------ TASK INPUTS ------
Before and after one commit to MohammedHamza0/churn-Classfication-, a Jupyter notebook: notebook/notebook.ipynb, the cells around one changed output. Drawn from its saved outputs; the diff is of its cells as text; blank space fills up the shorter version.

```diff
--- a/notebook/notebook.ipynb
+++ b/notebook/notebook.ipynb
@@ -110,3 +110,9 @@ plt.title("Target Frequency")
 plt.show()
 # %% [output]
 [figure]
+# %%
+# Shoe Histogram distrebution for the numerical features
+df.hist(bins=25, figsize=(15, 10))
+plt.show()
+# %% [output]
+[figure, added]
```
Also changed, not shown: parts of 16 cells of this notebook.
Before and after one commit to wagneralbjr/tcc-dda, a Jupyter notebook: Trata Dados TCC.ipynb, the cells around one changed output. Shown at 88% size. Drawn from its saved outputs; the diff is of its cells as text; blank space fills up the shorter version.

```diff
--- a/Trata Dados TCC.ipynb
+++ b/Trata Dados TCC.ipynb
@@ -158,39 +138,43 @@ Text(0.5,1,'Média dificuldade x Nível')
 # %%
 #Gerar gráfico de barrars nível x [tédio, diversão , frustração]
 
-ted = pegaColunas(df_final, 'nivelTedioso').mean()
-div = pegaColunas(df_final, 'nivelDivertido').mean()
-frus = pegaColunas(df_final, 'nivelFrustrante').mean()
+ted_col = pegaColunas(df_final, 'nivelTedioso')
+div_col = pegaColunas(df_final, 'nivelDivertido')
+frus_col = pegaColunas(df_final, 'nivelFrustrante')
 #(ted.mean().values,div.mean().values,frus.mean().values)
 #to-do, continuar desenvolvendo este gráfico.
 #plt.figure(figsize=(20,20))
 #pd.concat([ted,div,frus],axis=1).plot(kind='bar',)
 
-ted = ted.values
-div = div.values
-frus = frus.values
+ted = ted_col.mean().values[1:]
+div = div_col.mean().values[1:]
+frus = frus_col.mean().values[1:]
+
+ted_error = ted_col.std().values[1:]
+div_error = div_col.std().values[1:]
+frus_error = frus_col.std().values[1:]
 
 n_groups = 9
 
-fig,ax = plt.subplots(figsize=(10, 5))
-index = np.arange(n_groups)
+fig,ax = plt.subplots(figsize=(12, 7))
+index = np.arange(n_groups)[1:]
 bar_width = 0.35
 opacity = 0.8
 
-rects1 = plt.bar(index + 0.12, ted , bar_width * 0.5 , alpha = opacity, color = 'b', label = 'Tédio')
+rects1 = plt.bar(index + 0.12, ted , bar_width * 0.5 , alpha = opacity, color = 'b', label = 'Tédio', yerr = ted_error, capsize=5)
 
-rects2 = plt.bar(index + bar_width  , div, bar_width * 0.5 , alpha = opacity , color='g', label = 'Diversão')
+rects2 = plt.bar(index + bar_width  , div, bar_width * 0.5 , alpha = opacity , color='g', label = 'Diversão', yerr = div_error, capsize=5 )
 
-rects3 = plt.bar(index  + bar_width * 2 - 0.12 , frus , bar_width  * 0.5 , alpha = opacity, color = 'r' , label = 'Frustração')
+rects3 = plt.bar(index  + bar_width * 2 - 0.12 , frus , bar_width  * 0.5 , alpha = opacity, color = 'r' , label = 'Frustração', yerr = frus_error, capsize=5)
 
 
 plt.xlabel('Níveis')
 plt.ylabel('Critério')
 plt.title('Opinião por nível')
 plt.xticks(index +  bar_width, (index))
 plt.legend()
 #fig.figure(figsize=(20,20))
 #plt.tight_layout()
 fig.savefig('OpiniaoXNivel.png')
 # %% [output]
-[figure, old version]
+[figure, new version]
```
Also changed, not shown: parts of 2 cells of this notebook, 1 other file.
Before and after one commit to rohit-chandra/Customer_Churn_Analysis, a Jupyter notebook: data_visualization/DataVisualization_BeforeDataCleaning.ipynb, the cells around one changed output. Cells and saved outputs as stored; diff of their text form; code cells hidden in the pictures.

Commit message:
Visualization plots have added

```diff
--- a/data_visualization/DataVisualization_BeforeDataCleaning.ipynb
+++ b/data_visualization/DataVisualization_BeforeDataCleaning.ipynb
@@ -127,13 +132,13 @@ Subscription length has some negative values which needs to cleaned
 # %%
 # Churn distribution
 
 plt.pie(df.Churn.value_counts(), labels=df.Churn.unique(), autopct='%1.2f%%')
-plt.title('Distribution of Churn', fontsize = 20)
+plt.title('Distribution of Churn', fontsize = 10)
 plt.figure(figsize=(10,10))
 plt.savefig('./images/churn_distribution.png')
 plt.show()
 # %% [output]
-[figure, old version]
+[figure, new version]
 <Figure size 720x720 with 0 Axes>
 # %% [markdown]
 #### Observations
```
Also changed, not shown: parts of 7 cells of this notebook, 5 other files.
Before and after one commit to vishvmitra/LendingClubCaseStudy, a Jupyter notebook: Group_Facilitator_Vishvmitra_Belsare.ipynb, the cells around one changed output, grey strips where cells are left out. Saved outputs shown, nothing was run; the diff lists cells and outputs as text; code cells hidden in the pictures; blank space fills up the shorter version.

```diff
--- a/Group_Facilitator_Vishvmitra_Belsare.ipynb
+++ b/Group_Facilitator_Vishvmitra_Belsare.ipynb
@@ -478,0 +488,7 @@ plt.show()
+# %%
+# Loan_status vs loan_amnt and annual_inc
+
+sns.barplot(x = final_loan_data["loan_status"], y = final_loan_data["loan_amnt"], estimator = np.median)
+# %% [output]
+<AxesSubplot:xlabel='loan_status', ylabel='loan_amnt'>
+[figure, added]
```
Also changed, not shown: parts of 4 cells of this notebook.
------
_AIM OF THE EXERCISE_
Your response should hold the lines from the first line of the entries above through the line with "Also changed, not shown: parts of 16", each retyped exactly, and nothing else.

_WRITTEN SOLUTION_
Before and after one commit to MohammedHamza0/churn-Classfication-, a Jupyter notebook: notebook/notebook.ipynb, the cells around one changed output. Drawn from its saved outputs; the diff is of its cells as text; blank space fills up the shorter version.

```diff
--- a/notebook/notebook.ipynb
+++ b/notebook/notebook.ipynb
@@ -110,3 +110,9 @@ plt.title("Target Frequency")
 plt.show()
 # %% [output]
 [figure]
+# %%
+# Shoe Histogram distrebution for the numerical features
+df.hist(bins=25, figsize=(15, 10))
+plt.show()
+# %% [output]
+[figure, added]
```
Also changed, not shown: parts of 16 cells of this notebook.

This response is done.